At just four atoms thick, a new nanoscale wire could extend the life of Moore’s law and open new possibilities in computer technology, according to reports.
The atomic-scale silicon wires, which have the carrying capacity of copper, were created by scientists at the University of New South Wales in Australia (UNSW), according to nature.com. The wires were made using a technique where a silicon crystal is covered with a layer of hydrogen atoms and then several-nanometre-wide channels are carved into the hydrogen using the tip of a scanning tunnelling microscope. Phosphorous atoms are absorbed onto the exposed silicon and after heating covered with crystalline silicon, creating wires of phosphorous-doped silicon in which the phosphorous provides the extra electrons needed to generate a current.
Resistance is futile
According to UNSW PhD student Bent Weber, who led the work, the continuous downscaling of transistors and wiring means that “Pretty soon you reach a few atoms but building components that small is something the industry can’t achieve at the moment.”
This new development would extend Moore’s Law, which has been predicted to fail in the next decade. Described in a 1965 paper, Moore’s Law predicts that number of transistors that can be placed inexpensively on an integrated circuit doubles approximately every two years. The law’s limits relate to the problems that arise as components shrink to the molecular level.

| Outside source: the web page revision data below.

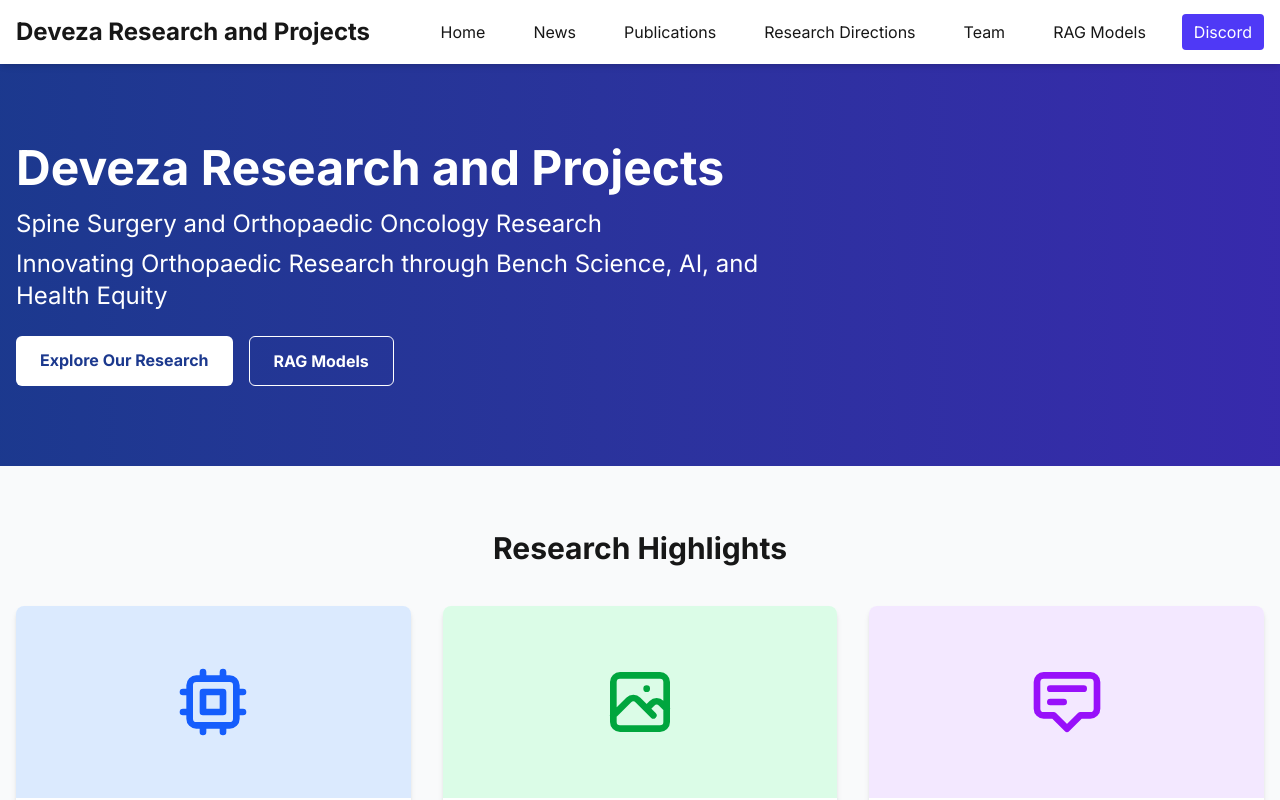
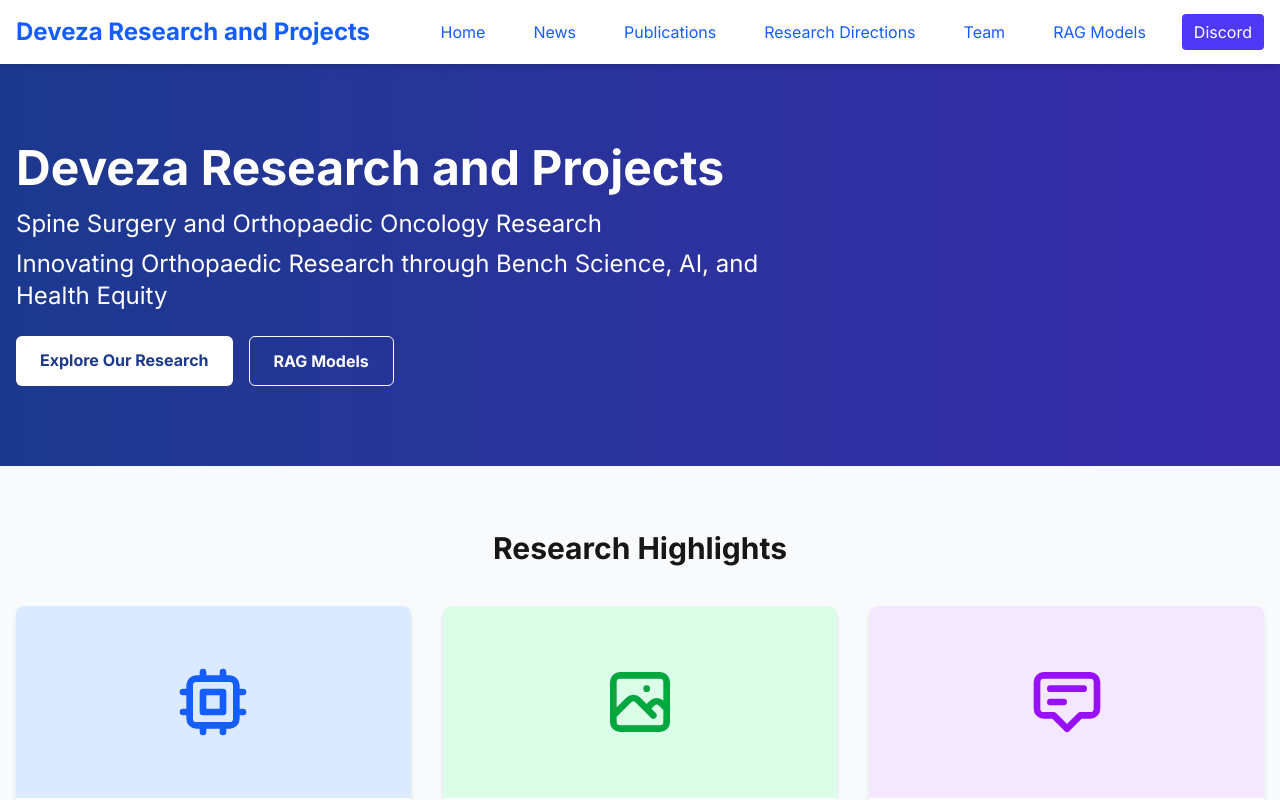
Before and after one commit to ldeveza/devezaresearch-website, a Next.js app: page / in a window 1280 px wide. Shown: the top 800 px of the page. Built offline with nearby package versions, Linux system fonts and the light colour scheme.

Commit message:
Update navigation and title text color to blue

```diff
--- a/src/components/layout/Header.tsx
+++ b/src/components/layout/Header.tsx
@@ -7,16 +7,16 @@
       <div className="container mx-auto px-4 py-4">
         <div className="flex flex-col md:flex-row justify-between items-center">
           <div className="logo mb-4 md:mb-0">
-            <Link href="/" className="text-2xl font-bold">Deveza Research and Projects</Link>
+            <Link href="/" className="text-2xl font-bold text-blue-600">Deveza Research and Projects</Link>
           </div>
           <nav>
             <ul className="flex flex-wrap justify-center gap-1 md:gap-6">
-              <li><Link href="/" className="px-3 py-2 hover:text-blue-600 transition-colors">Home</Link></li>
-              <li><Link href="/news" className="px-3 py-2 hover:text-blue-600 transition-colors">News</Link></li>
-              <li><Link href="/publications" className="px-3 py-2 hover:text-blue-600 transition-colors">Publications</Link></li>
-              <li><Link href="/research" className="px-3 py-2 hover:text-blue-600 transition-colors">Research Directions</Link></li>
-              <li><Link href="/team" className="px-3 py-2 hover:text-blue-600 transition-colors">Team</Link></li>
-              <li><Link href="/rag-models" className="px-3 py-2 hover:text-blue-600 transition-colors">RAG Models</Link></li>
+              <li><Link href="/" className="px-3 py-2 text-blue-600 hover:text-blue-800 transition-colors">Home</Link></li>
+              <li><Link href="/news" className="px-3 py-2 text-blue-600 hover:text-blue-800 transition-colors">News</Link></li>
+              <li><Link href="/publications" className="px-3 py-2 text-blue-600 hover:text-blue-800 transition-colors">Publications</Link></li>
+              <li><Link href="/research" className="px-3 py-2 text-blue-600 hover:text-blue-800 transition-colors">Research Directions</Link></li>
+              <li><Link href="/team" className="px-3 py-2 text-blue-600 hover:text-blue-800 transition-colors">Team</Link></li>
+              <li><Link href="/rag-models" className="px-3 py-2 text-blue-600 hover:text-blue-800 transition-colors">RAG Models</Link></li>
               <li>
                 <a
                   href="#"
```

Scientists have previously argued conductive wires smaller than 10 nanometres, would no longer obey Ohm’s Laws of resistance due to the unpredictable effects of quantum physics, but this experiment has shown otherwise; since the wires were not impeded by an exponential rise in resistance at low temperatures, but followed Ohm’s law of classical electronics, even at thicknesses on only 1.5 nanometres.
Transistor gate lengths are now about 22 nanometres, which is about 100 times the spacing of the individual silicon atoms.
David Ferry, condensed-matter physicist at Arizona State University told physicsworld.com that this experiment was a valuable demonstration that, in principle, the miniaturisation of classical electronics can continue for several years. “Firms such as Intel have been worried about making their devices so small that they become quantum mechanical in their behaviour. There’s a concern about how small these devices can become before quantum effects take over, and this suggests they still have a few more generations,” Ferry said. “When you have quantum coherence the transistor doesn’t turn on and off like you expect it to,” he explains, “and if the transistor doesn’t work like it ought to then Moore’s law is ended.”
Michelle Simmons, director of the Centre for Quantum Computation and Communication Technology at UNSW, said that while the team’s approach could not be used alongside current techniques for mass-producing computer chips, this breakthrough would pave the way for single-atom device architectures for both classical and quantum information processing.